This post is from the CollabNet VersionOne blog and has not been updated since the original publish date.
Looking Back: Thoughts on Retrospectives for Large Organizations
As many have discussed before, one of the ways Scrum helps teams inspect processes and adapt to emerging conditions is through the retrospective meeting. To review, the retrospective meeting is a meeting which occurs at the end of every sprint. At this time, team members come together to discuss the previous sprint and consider what worked, what didn’t, and what changes could be made to improve processes. For those of you who want to take a deeper dive into how to utilize Retrospectives, Diana Larson and Esther Derby have written a great book on topic, called Agile Retrospectives: Making Good Teams Great.
But why isn’t there such a meeting at the program level to ensure that all teams are operating in sync with one another across multiple products? That’s precisely the question Paulo Caroli attempts to answer with something he calls a “Retrospective of Retrospectives,” InfoQ reports.
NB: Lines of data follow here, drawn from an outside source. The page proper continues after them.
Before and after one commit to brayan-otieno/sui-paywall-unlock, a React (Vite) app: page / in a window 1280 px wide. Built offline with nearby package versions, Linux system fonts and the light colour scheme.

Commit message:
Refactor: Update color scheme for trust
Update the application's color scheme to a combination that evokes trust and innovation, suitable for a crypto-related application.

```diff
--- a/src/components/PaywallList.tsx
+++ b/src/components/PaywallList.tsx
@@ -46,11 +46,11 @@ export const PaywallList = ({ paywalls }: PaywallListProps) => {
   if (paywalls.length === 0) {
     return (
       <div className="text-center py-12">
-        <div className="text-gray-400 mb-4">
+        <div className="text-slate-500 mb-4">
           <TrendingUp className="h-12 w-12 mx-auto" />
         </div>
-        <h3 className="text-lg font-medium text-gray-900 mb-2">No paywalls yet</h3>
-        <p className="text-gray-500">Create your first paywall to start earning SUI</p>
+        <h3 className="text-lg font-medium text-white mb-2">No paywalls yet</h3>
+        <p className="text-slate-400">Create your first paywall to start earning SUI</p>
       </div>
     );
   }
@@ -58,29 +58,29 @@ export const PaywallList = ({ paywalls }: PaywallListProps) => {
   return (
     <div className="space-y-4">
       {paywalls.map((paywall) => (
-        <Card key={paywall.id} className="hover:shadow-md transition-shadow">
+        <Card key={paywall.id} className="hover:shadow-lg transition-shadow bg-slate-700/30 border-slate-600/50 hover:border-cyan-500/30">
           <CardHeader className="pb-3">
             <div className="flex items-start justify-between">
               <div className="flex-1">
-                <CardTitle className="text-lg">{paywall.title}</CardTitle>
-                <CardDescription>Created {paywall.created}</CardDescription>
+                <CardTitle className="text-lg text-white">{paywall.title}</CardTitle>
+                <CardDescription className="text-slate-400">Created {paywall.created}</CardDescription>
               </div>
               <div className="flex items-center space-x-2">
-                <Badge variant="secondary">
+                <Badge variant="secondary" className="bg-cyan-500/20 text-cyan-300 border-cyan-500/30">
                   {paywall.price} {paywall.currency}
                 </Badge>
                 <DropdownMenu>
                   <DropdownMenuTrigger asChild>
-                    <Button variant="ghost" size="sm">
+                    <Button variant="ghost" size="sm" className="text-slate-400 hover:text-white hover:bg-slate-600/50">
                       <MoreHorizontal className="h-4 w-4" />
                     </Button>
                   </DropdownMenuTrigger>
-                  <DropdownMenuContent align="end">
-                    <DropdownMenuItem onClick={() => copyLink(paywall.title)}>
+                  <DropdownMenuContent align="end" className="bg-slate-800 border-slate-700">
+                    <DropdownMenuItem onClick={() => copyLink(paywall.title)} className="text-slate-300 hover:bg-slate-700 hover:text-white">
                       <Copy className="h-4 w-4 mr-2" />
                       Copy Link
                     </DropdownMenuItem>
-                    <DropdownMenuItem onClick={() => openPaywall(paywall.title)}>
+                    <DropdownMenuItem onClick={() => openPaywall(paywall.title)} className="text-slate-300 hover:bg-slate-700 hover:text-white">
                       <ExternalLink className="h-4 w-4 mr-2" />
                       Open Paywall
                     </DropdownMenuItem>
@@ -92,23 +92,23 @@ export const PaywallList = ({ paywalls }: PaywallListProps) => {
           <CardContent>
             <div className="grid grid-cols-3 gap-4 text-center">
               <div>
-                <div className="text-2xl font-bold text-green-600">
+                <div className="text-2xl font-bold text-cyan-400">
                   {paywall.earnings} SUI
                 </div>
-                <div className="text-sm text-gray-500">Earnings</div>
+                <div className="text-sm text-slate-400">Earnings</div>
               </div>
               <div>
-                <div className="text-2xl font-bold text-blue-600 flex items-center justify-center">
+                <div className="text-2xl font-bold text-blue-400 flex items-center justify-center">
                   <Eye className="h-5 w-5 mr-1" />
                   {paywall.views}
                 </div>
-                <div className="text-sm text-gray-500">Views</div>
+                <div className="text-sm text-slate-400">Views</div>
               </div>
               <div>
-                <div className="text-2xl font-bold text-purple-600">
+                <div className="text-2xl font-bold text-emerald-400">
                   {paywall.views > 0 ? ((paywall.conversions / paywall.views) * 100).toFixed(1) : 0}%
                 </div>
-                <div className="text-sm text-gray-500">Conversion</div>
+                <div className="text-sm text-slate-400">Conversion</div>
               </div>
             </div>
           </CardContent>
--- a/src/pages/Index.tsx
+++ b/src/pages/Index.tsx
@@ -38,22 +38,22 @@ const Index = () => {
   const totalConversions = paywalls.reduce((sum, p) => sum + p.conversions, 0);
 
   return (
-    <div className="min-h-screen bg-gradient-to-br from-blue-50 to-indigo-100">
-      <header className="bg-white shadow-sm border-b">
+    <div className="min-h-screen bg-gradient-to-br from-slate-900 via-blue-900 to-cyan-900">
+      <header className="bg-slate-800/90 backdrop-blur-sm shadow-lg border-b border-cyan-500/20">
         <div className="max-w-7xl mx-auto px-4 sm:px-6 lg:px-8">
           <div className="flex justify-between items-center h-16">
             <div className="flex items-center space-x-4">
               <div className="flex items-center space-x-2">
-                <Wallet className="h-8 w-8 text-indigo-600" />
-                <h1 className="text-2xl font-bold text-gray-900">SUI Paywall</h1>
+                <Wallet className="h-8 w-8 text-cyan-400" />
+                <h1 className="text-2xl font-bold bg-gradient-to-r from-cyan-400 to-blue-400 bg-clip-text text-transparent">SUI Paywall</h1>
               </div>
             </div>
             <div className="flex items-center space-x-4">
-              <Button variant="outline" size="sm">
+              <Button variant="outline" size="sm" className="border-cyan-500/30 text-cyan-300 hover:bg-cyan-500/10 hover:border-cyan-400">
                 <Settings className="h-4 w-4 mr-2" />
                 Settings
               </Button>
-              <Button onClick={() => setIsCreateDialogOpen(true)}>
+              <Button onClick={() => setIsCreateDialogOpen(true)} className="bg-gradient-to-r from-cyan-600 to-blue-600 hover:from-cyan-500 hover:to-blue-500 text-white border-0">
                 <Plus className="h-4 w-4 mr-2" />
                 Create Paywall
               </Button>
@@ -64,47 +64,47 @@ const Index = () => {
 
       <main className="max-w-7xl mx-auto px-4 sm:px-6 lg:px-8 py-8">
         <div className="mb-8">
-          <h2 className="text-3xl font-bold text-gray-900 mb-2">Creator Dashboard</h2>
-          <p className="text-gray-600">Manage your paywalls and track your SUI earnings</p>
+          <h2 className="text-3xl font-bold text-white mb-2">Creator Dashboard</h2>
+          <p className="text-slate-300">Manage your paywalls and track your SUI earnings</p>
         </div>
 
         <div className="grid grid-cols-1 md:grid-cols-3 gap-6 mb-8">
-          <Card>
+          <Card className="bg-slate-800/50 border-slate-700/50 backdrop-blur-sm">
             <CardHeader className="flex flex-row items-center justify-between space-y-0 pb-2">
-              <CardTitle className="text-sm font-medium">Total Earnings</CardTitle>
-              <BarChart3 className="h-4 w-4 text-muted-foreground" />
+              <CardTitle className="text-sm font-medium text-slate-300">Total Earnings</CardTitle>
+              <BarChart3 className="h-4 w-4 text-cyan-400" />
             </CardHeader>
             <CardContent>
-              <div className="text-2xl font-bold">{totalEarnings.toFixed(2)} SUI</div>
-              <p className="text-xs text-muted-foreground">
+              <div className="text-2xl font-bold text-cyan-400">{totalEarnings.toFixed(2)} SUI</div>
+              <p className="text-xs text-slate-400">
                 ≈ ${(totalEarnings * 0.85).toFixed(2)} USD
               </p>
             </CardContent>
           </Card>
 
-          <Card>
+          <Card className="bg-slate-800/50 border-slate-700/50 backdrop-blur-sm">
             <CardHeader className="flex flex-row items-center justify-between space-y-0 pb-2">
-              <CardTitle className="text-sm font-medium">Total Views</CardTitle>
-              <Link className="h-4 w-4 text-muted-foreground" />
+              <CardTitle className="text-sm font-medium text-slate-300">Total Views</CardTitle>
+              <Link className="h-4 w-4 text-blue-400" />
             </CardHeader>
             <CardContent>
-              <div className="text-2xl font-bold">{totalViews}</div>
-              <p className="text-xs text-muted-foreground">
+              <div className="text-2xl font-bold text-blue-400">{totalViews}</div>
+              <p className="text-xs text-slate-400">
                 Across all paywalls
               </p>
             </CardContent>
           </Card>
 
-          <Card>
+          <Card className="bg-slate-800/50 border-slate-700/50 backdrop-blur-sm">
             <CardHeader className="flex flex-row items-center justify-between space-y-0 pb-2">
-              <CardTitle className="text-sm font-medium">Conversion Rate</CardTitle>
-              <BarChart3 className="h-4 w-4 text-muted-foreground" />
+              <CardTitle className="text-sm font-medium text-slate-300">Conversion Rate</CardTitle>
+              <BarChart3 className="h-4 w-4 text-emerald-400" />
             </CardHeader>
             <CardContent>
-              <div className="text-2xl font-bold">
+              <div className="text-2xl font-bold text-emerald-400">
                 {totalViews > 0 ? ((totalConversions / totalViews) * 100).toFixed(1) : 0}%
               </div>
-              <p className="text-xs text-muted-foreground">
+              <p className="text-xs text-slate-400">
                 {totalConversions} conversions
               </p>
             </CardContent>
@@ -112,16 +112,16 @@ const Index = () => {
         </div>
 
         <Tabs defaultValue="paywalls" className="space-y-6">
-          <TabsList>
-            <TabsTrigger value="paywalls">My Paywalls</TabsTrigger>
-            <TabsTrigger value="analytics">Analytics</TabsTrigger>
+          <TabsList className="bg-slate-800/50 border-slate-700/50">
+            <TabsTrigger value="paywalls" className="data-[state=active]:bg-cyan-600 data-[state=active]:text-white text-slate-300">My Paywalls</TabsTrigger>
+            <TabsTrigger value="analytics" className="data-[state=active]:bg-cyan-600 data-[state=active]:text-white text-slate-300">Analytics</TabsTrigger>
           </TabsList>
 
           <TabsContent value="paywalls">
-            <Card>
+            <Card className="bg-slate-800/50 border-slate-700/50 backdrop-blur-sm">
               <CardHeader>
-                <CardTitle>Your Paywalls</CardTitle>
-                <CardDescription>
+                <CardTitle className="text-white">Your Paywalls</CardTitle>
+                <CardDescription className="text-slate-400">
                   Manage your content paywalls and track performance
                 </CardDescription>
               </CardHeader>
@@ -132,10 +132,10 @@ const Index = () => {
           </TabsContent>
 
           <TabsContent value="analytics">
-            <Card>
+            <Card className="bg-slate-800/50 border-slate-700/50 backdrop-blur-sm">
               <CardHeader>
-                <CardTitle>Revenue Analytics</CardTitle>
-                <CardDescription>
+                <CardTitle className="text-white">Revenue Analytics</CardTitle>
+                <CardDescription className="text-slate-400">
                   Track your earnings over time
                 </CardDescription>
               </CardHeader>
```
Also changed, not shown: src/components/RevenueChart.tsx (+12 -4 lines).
For such scenarios, Caroli suggests that teams utilize a similar system to the more common “Scrum of Scrums,” in which a single representative from each of several teams meet to report and receive information on behalf of their team members. The same principle applies in a “Retrospective of Retrospectives.” In such instances, a single member from each team attends the “RoR,” as Caroli abbreviates it, to determine how efforts could be better coordinated at the program level.
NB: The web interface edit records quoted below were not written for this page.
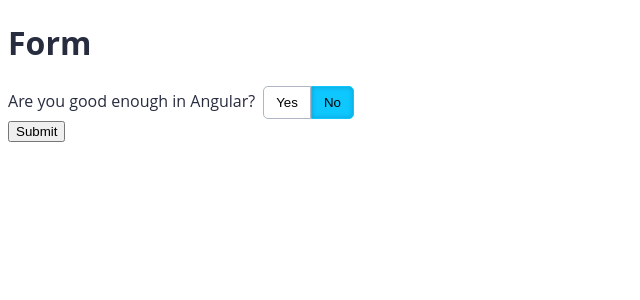
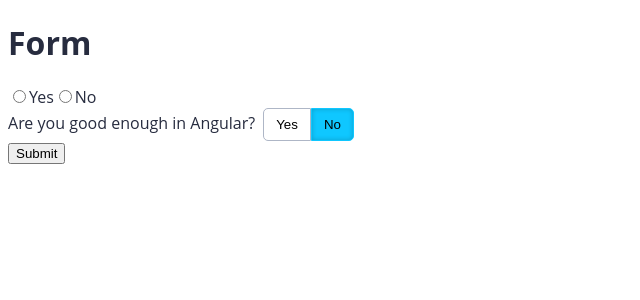
Before and after one commit to GustavoXavier-hub/Angular-acessibilidade, an Angular app in the folder Angular-acessibildade/: page / in a window 1280 px wide. Shown: the top 300 px of the page, without its empty margins (0-640 px from the left). Built offline with nearby package versions, Linux system fonts and the light colour scheme.

Commit message:
Acessibilidade

```diff
--- a/Angular-acessibildade/src/app/app.component.html
+++ b/Angular-acessibildade/src/app/app.component.html
@@ -1,6 +1,12 @@
 <main>
 
   <h1>Form</h1>
+
+  <input type="radio" id="yes" name="yesNoAnswer" value="true">
+  <label for="yes">Yes</label>
+  <input type="radio" id="no" name="yesNoAnswer" value="false">
+  <label for="no">No</label>
+
   <form [formGroup]="form">
   <app-yes-no-button-group
    formControlName="yesNoAnswer"
```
What do you think? Does this solution seem consistent with Scrum to you? What are the drawbacks you see in such a solution? If you travel over to the InfoQ article, you’ll see that some of the follow up comments are about team integrity – is it at risk?